RECORDS SUPPLIED ▸
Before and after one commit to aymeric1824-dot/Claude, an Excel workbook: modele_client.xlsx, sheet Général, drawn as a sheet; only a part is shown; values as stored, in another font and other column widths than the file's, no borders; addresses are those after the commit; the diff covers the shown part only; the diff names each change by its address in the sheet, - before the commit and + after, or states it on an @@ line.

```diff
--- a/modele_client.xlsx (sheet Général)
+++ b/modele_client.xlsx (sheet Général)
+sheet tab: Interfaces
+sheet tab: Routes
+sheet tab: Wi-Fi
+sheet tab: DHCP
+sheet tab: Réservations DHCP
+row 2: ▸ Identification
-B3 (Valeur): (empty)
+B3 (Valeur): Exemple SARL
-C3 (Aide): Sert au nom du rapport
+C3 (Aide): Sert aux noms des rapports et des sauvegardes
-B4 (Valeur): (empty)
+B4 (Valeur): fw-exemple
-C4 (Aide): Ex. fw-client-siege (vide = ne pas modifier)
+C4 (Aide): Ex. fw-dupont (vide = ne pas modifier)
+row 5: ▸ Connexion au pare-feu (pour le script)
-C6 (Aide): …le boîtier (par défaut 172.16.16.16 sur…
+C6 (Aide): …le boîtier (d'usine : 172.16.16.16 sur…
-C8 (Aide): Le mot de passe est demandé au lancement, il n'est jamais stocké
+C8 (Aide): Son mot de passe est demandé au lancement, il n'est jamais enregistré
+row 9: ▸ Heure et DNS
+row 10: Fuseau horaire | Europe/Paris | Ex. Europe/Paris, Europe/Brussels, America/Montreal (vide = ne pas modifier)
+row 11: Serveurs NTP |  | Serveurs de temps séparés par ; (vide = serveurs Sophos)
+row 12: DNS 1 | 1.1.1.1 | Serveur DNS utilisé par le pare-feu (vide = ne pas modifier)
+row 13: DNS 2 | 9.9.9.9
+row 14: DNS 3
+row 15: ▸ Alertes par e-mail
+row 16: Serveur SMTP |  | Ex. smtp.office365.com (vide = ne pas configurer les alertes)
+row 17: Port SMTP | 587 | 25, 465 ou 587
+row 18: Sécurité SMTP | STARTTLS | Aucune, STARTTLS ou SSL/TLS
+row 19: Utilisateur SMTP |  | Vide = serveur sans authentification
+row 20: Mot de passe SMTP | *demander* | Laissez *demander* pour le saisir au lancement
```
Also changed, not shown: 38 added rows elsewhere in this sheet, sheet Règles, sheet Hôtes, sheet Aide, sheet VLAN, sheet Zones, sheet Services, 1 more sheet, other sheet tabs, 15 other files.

TRY IT ▸
Go through the material above and copy each line that has the word "lancement".

SOLUTION TO THIS PROBLEM ▸
-C8 (Aide): Le mot de passe est demandé au lancement, il n'est jamais stocké
+C8 (Aide): Son mot de passe est demandé au lancement, il n'est jamais enregistré
+row 20: Mot de passe SMTP | *demander* | Laissez *demander* pour le saisir au lancement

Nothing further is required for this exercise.